Jekheli is from the Sumi tribe of Nagaland, India. She is the mother of two boys (2 and 7), and she and her husband Ranjish are both Anglican priests. She is currently a PhD student at the University of Auckland School of Theology.
In my Christian faith, Ash Wednesday is a time to remember death, Jesus’ death, that made forgiveness and salvation available to all who seek it. It reminds me also of the very transient nature of human beings: “you are dust and to dust you will return” (Genesis 3:19). I am reminded of my constant need for God’s forgiveness and my desire to be open to the grace of God at work in all.
Today, I am also thinking of ashes in the hearth in my parents’ home.
In ashes, I imagine fire on which food is prepared and served.
I imagine people huddled around the hearth to keep warm in winter evenings.
I imagine story times when children listen to their parents’ tough childhood days.
I imagine hope, love, grace, forgiveness, acceptance, joys, sadness, and life itself.
I imagine the ember that awaits the dawn for the day’s cycle to begin.
And when the fire is out, the cold ashes that find their way to the garden to nurture the plants.
Today, whether you have ashes put on your forehead or not, whether we are able to fast or forgo anything for the next 40 days or not, may we find renewed meaning and enrichment in our faith journey, this season of Lent and beyond.
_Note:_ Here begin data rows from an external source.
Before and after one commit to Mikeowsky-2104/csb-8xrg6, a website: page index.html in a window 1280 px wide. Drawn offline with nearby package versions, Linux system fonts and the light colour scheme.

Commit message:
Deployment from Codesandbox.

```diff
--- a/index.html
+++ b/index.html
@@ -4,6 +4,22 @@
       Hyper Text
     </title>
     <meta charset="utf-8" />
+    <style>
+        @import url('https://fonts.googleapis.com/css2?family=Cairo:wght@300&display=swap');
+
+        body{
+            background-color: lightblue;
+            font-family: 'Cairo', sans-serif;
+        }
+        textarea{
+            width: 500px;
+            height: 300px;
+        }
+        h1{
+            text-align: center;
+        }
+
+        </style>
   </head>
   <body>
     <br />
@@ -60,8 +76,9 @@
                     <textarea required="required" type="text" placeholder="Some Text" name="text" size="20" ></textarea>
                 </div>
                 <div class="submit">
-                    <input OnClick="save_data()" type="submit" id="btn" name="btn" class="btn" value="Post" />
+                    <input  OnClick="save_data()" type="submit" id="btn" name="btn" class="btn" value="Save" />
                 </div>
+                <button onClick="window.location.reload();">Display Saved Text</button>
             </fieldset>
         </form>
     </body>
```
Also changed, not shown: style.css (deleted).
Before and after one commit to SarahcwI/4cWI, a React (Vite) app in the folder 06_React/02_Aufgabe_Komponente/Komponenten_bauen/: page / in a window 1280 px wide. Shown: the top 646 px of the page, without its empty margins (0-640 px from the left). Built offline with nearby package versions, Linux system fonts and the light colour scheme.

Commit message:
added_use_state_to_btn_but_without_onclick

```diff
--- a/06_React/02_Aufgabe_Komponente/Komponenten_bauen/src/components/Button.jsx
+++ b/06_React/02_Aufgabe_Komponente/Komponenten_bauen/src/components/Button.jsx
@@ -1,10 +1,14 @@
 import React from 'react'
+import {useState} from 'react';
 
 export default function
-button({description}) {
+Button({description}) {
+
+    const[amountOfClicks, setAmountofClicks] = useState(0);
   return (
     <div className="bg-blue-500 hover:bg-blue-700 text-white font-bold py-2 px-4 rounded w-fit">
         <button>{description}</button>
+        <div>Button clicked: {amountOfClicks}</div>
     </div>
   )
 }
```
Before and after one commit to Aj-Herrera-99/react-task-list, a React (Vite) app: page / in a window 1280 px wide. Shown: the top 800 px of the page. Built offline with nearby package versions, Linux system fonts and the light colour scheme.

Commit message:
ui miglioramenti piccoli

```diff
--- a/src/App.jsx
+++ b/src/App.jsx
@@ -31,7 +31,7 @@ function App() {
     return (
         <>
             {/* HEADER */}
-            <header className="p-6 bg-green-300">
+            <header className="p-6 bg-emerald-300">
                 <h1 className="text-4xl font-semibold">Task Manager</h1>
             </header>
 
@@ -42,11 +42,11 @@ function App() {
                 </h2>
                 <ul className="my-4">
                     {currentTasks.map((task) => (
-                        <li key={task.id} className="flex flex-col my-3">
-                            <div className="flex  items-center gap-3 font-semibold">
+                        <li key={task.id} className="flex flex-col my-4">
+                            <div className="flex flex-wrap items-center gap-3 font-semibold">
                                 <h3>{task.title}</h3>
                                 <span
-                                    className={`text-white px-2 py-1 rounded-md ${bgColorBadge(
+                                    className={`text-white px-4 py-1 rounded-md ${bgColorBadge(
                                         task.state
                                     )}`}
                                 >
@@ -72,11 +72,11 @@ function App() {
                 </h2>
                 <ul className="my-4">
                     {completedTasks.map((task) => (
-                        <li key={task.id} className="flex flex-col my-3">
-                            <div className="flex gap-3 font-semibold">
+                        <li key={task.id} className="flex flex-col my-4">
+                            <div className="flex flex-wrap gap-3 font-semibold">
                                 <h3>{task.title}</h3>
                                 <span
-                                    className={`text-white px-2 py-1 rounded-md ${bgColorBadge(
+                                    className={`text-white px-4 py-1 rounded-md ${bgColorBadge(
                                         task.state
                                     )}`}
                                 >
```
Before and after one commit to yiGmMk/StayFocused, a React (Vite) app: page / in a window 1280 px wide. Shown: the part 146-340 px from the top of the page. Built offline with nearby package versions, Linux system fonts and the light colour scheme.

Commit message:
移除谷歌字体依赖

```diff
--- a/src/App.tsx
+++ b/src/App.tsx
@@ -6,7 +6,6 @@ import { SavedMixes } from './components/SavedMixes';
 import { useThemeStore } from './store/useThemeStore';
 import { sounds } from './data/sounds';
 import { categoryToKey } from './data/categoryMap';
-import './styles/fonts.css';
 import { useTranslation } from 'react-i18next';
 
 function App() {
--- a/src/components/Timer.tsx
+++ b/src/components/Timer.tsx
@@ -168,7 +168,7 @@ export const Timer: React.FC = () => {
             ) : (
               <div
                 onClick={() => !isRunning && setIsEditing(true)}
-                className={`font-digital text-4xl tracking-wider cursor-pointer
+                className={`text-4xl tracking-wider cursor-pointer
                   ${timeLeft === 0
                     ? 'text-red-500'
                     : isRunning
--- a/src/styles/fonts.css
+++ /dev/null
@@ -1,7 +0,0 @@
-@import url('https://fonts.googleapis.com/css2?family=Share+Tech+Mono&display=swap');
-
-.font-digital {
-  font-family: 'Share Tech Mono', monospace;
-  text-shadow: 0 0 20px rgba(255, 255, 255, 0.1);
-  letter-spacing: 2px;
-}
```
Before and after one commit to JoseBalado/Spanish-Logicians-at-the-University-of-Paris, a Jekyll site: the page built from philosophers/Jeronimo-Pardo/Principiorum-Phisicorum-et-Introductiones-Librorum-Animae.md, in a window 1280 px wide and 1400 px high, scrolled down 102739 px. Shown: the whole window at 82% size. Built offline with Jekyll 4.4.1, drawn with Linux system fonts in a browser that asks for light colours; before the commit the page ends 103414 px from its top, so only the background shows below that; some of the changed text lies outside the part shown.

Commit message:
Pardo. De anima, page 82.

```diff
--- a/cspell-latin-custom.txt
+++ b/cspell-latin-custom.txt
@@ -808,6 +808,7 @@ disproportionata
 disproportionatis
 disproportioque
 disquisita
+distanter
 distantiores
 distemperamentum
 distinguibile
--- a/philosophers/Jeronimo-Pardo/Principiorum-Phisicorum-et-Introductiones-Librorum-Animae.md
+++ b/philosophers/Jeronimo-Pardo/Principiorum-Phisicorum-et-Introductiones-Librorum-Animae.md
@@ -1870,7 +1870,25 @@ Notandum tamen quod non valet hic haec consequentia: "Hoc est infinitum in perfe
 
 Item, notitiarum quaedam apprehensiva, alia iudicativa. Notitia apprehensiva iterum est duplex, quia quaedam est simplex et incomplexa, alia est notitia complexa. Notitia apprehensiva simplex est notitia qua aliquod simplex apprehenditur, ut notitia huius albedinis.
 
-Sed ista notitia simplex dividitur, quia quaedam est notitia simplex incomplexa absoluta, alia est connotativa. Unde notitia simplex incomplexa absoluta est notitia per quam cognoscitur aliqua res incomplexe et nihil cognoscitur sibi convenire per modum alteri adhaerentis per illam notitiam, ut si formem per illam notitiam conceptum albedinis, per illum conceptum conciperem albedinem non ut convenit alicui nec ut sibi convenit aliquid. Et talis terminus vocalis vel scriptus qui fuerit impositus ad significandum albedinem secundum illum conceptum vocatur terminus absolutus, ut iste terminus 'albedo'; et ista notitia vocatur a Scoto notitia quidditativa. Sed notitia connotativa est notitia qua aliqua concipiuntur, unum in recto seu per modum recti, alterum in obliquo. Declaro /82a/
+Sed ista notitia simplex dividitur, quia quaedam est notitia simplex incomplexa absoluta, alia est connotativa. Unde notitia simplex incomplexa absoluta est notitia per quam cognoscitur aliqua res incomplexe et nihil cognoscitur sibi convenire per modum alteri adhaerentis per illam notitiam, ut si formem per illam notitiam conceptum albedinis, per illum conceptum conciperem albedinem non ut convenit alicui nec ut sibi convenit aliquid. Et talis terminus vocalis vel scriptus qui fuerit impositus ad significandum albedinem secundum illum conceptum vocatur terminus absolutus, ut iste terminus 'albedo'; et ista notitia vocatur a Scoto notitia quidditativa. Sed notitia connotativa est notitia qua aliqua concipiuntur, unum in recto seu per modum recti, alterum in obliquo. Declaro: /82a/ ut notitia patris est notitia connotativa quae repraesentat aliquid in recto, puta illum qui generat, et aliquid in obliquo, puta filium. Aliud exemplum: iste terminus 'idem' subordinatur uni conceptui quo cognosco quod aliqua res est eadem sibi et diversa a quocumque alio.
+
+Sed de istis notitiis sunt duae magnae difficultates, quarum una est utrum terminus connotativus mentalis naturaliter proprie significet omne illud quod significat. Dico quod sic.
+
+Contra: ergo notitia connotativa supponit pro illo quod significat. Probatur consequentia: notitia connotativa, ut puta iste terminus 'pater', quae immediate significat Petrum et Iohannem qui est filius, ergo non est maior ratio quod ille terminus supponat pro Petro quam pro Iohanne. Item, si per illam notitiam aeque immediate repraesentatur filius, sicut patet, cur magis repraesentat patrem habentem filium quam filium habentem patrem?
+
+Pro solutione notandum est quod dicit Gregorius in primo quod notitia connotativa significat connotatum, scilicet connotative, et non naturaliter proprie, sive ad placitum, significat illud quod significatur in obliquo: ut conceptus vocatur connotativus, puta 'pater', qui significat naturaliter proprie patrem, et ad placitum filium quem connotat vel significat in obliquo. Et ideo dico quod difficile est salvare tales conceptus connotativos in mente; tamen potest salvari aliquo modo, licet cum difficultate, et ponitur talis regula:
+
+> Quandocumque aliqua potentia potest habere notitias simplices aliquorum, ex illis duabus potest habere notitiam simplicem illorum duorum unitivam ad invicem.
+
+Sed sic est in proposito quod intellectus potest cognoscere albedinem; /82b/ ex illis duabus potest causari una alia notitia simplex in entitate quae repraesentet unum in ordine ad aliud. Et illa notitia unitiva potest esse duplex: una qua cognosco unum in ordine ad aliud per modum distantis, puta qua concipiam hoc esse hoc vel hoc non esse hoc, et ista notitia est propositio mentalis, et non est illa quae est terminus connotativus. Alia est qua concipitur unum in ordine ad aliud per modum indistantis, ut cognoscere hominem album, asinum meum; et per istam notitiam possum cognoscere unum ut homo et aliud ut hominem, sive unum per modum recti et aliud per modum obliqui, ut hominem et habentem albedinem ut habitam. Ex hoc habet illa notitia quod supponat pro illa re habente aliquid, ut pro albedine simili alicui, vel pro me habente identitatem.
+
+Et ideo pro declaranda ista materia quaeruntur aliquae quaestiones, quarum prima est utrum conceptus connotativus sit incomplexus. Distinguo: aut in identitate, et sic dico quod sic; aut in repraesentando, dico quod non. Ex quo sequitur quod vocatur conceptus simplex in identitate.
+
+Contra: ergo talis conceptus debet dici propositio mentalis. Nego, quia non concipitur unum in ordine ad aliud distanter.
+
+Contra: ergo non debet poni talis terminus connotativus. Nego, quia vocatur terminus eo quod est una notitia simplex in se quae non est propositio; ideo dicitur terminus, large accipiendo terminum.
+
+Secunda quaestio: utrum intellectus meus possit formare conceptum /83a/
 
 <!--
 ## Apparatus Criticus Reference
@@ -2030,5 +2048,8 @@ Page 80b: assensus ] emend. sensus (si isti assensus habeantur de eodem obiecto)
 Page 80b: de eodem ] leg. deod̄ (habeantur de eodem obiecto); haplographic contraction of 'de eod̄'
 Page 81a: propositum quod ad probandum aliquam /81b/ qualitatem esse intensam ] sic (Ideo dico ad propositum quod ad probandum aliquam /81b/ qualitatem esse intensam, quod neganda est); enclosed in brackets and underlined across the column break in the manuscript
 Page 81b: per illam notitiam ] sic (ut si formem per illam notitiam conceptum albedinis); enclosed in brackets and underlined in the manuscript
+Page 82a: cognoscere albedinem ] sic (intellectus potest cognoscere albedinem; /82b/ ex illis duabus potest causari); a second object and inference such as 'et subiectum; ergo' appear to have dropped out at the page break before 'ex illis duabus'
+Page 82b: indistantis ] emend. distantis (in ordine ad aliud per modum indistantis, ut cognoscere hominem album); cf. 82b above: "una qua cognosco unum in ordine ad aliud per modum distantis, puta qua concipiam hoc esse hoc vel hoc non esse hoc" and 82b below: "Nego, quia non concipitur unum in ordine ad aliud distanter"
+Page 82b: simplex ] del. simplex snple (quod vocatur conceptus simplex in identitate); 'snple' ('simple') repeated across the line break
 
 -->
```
Today is the first day of Lent, and we’ve got lots of resources on the blog if you’re interested in going on a Lenten journey of your own, by yourself or with others.